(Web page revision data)
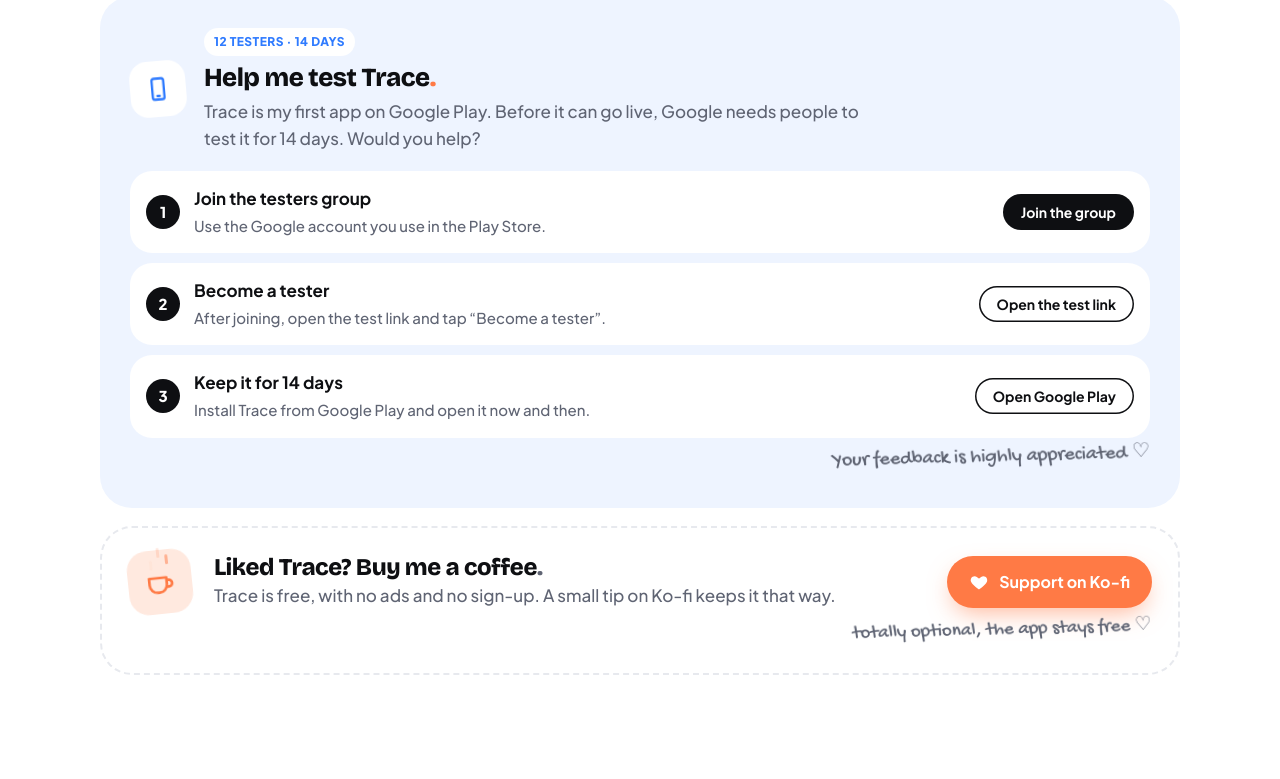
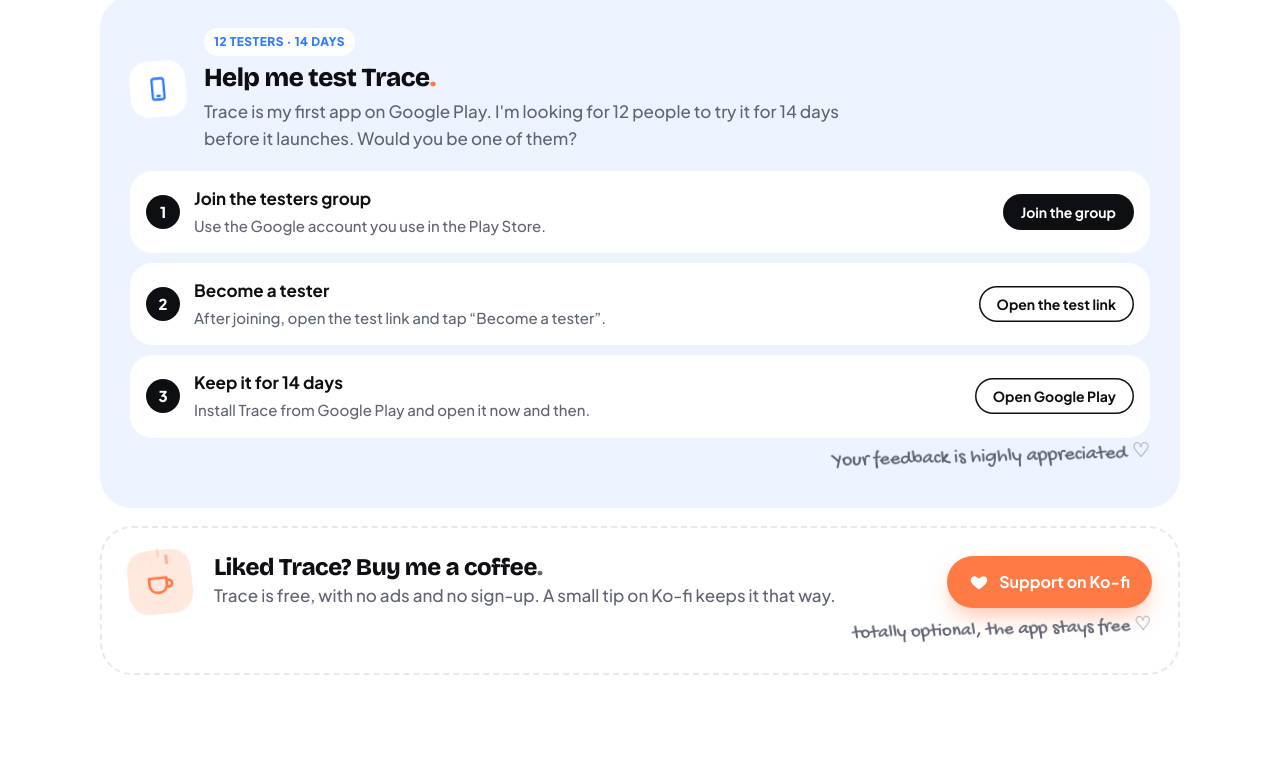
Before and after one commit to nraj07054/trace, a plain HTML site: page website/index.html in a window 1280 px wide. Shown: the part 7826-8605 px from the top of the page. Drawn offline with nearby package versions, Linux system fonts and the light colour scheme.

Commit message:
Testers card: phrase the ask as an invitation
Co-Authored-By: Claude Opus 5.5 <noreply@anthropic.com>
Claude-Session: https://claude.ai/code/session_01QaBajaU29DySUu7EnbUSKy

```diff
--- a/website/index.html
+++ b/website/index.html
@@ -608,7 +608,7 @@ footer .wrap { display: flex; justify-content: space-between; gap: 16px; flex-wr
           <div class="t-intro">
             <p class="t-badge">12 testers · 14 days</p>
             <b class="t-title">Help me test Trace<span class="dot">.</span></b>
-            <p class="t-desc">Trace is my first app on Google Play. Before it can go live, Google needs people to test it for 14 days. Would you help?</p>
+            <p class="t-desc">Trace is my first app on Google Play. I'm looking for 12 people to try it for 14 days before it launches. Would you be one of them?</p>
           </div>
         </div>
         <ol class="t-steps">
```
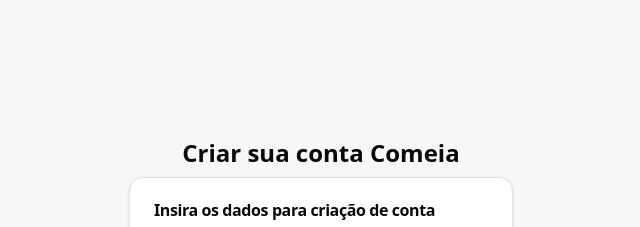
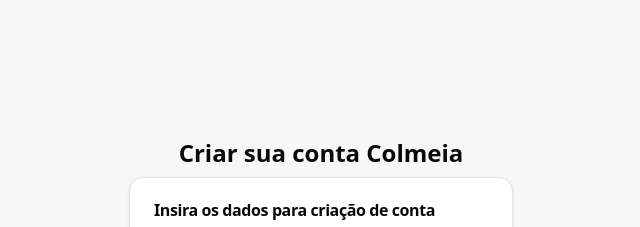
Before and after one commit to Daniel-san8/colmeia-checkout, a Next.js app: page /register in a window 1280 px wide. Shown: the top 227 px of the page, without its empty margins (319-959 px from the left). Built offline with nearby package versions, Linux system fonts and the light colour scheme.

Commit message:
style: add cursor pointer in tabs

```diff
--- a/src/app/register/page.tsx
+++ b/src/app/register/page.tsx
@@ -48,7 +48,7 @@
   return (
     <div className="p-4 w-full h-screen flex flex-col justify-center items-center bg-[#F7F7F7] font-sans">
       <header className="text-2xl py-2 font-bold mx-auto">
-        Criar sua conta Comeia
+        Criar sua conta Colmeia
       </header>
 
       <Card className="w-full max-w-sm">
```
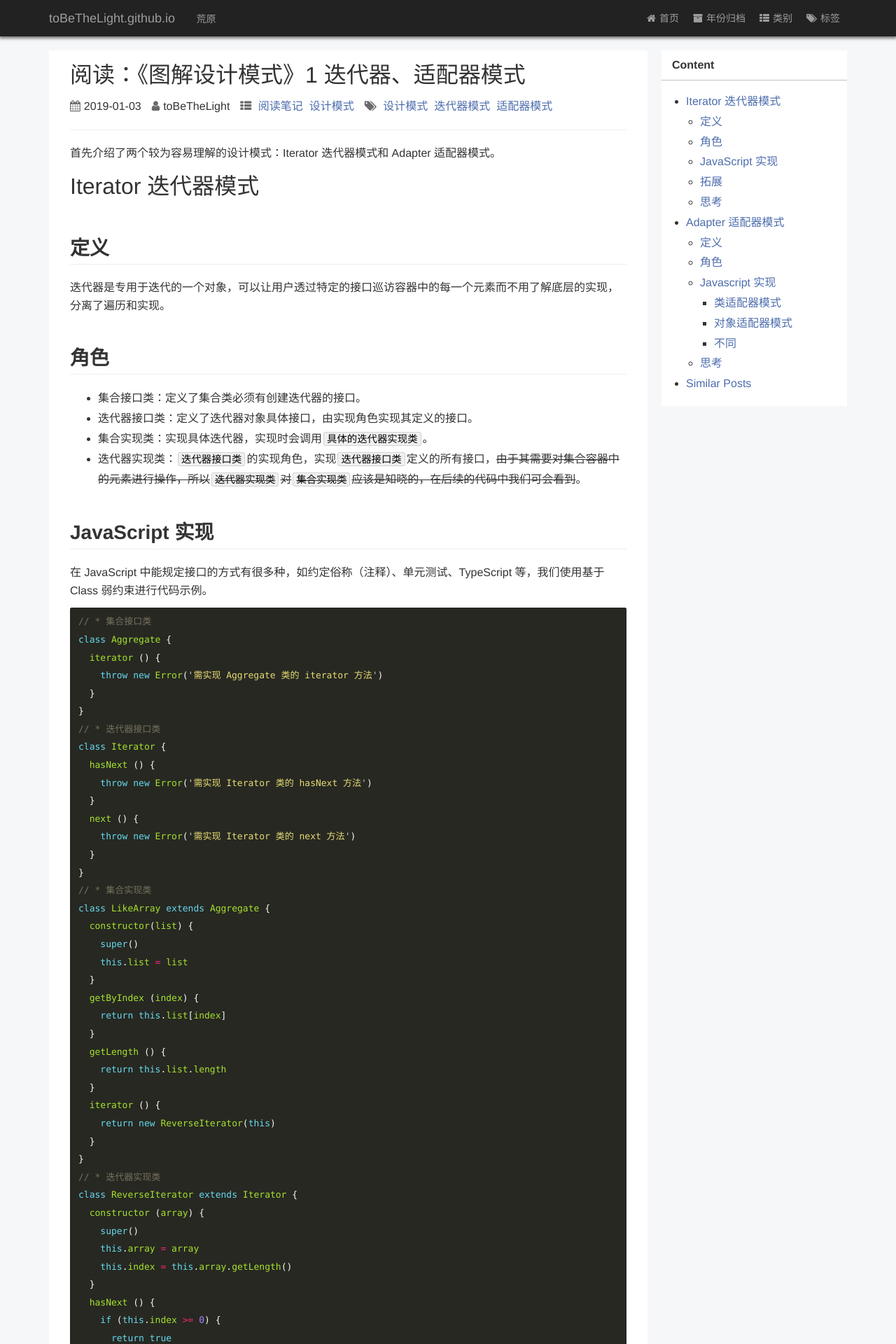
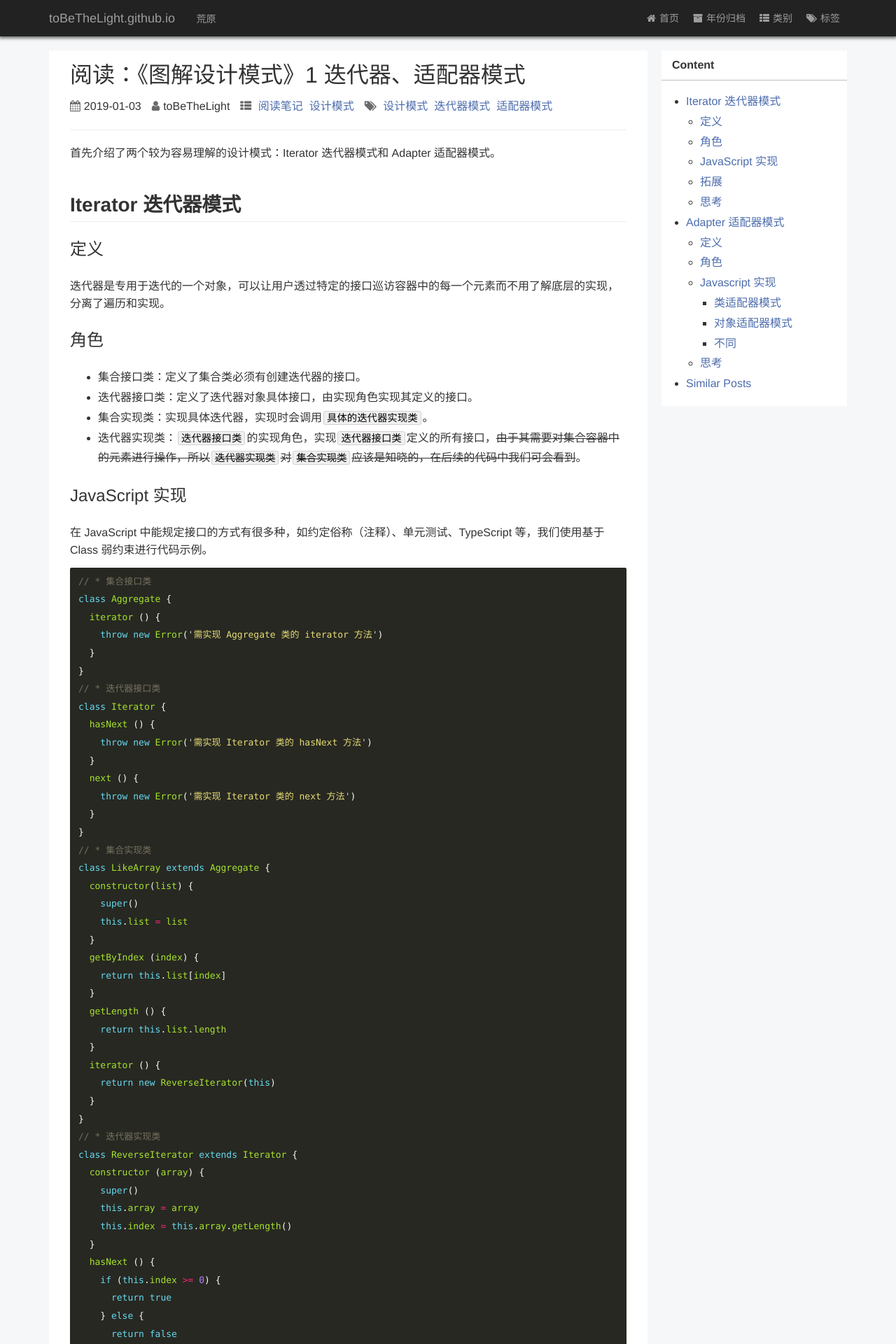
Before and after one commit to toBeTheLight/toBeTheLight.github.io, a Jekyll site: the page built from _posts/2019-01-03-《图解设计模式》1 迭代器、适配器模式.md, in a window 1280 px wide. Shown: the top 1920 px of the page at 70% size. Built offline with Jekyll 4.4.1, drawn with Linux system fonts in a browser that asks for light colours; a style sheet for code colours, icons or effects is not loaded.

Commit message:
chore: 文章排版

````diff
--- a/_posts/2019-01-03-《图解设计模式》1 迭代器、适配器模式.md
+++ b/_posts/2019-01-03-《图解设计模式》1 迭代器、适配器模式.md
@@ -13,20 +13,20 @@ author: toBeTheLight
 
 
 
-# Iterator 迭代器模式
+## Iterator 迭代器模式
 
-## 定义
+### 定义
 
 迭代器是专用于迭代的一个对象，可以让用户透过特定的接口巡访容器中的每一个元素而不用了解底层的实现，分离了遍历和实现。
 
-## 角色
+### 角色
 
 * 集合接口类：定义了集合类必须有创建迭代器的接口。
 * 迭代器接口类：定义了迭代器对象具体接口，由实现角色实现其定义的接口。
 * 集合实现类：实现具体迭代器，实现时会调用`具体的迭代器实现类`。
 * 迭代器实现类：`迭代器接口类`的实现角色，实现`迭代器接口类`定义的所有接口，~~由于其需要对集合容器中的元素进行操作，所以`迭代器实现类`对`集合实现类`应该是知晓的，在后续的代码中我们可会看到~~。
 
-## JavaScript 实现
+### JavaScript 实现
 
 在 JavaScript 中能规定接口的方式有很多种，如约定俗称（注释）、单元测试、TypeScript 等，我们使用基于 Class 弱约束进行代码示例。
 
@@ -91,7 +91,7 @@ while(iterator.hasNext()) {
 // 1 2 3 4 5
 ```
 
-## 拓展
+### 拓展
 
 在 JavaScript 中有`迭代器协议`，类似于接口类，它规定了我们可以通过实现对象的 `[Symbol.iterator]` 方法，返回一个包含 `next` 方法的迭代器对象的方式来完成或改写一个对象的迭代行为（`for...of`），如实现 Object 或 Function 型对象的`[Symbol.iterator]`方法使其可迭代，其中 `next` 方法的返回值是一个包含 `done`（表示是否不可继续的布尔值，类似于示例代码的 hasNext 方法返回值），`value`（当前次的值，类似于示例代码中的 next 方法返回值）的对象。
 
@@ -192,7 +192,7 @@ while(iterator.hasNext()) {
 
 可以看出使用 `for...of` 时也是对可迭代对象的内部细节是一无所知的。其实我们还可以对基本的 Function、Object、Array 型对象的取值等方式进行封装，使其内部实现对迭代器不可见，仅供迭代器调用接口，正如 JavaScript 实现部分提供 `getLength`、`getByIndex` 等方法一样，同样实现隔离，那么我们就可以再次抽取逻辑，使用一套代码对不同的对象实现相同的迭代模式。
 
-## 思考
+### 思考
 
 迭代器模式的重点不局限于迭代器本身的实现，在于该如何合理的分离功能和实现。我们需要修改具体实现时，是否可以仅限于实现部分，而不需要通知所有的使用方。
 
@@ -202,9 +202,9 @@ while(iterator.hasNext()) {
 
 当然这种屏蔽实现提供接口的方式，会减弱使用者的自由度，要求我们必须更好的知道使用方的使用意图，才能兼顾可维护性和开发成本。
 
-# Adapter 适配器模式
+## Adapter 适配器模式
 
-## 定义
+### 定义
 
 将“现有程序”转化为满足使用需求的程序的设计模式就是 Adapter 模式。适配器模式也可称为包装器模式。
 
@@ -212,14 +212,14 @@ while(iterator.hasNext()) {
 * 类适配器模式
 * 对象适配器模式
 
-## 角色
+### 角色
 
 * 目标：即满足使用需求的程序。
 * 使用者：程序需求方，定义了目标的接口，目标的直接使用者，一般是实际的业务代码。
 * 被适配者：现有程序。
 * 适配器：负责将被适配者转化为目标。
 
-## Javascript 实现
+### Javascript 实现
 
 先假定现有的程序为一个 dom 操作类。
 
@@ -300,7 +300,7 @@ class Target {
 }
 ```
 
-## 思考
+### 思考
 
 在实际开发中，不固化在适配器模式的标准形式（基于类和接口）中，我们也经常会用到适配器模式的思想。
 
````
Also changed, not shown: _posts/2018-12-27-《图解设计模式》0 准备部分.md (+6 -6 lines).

• Task instructions: Please return each line of the data above in which the word "justify" occurs.

• Exercise response:
@@ -608,7 +608,7 @@ footer .wrap { display: flex; justify-content: space-between; gap: 16px; flex-wr
     <div className="p-4 w-full h-screen flex flex-col justify-center items-center bg-[#F7F7F7] font-sans">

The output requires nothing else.